Rushdie has faced several death threats since his novel The Satanic Verses was published in 1988, as many Muslims consider it to be blasphemous.
Suzanne Nossel, the chief executive officer of PEN America, said the nonprofit literary organisation was “reeling from shock and horror” at the attack. Rushdie is a former president of PEN America, which advocates for writers’ freedom of expression around the world.
“We can think of no comparable incident of a public violent attack on a literary writer on American soil,” Nossel said. “Salman Rushdie has been targeted for his words for decades but has never flinched nor faltered. He has devoted tireless energy to assisting others who are vulnerable and menaced...We hope and believe fervently that his essential voice cannot and will not be silenced.”
Nossel added Rushdie had emailed her on Friday morning to help Ukrainian writers in need of safe refuge.
Ian McEwan, the Booker Prize winning author, said the “appalling attack” represents an assault on freedom of thought and speech.
“These are the freedoms that underpin all our rights and liberties,” he said. “Salman has been an inspirational defender of persecuted writers and journalists across the world. He is a fiery and generous spirit, a man of immense talent and courage and he will not be deterred.”
Author Taslima Nasreen, who was forced to flee her home in Bangladesh after a court said that she had hurt Muslims’ religious faith with her novel Lajja, said she was worried for the safety of others who were critical of Islam.

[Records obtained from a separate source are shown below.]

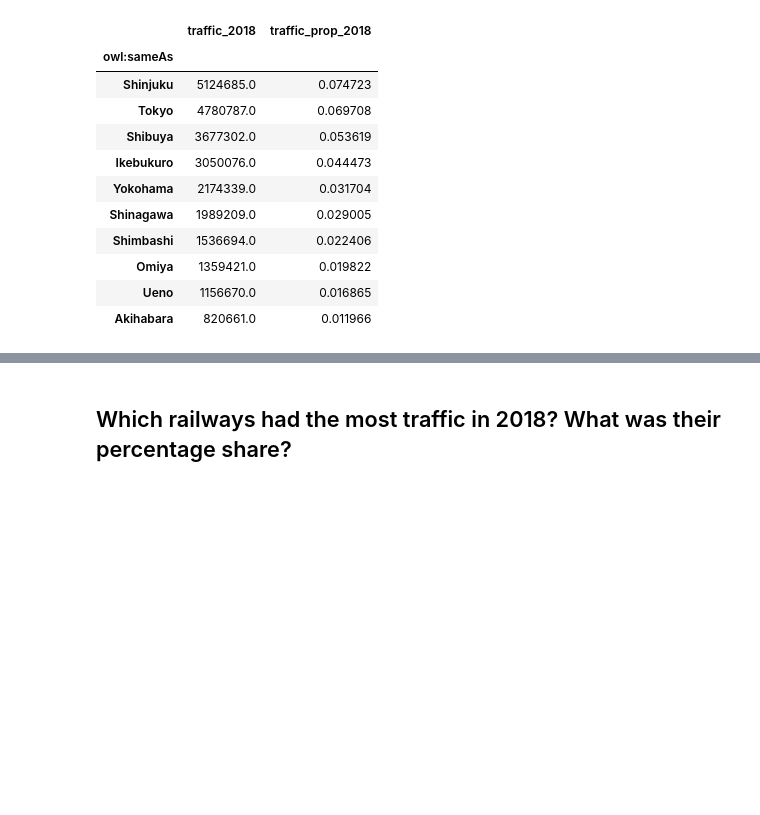
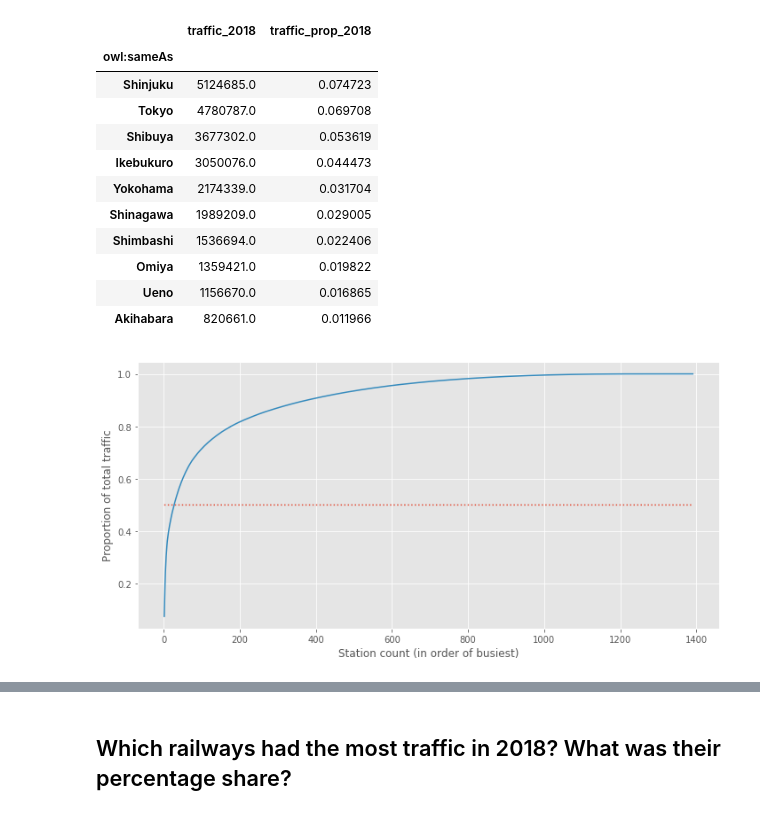
Before and after one commit to shoyo/tokyo-traffic, a Jupyter notebook: TokyoTrainTraffic.ipynb, the cells around one changed output, grey strips where cells are left out. Cells and saved outputs as stored; diff of their text form; code cells hidden in the pictures; blank space fills up the shorter version.

```diff
--- a/TokyoTrainTraffic.ipynb
+++ b/TokyoTrainTraffic.ipynb
@@ -115,3 +131,14 @@ station_by_traffic.head(10)
 | Omiya | 1359421.0 | 0.019822 |
 | Ueno | 1156670.0 | 0.016865 |
 | Akihabara | 820661.0 | 0.011966 |
+# %%
+fig, ax = plt.subplots(figsize=(10, 5))
+x = list(range(1, station_by_traffic.shape[0]))
+cdf = [station_by_traffic.head(i).sum()['traffic_prop_2018'] for i in x]
+plt.plot(x, [0.5 for _ in x], linestyle=':')
+plt.plot(x, cdf)
+plt.xlabel('Station count (in order of busiest)')
+plt.ylabel('Proportion of total traffic')
+save_fig('cdf_station.png')
+# %% [output]
+[figure, added]
```
Also changed, not shown: parts of 11 cells of this notebook, 1 other file.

“I am really shocked,” she said. “I never thought it would happen. He has been living in the West, and he has been protected since 1989. If he is attacked, anyone who is critical of Islam can be attacked.”
The Norwegian publisher of The Satanic Verses, William Nygaard, said Rushdie has paid a high price, Reuters reported. Rushdie, he added, is a “leading author who has meant so much to literature”. Nygaard was shot and severely injured in 1993 at Oslo.
Rushdie’s publishers at Penguin Random House also criticised the attack. “We condemn this violent public assault, and our thoughts are with Salman and his family at this distressing time,” a statement from the publishing house read.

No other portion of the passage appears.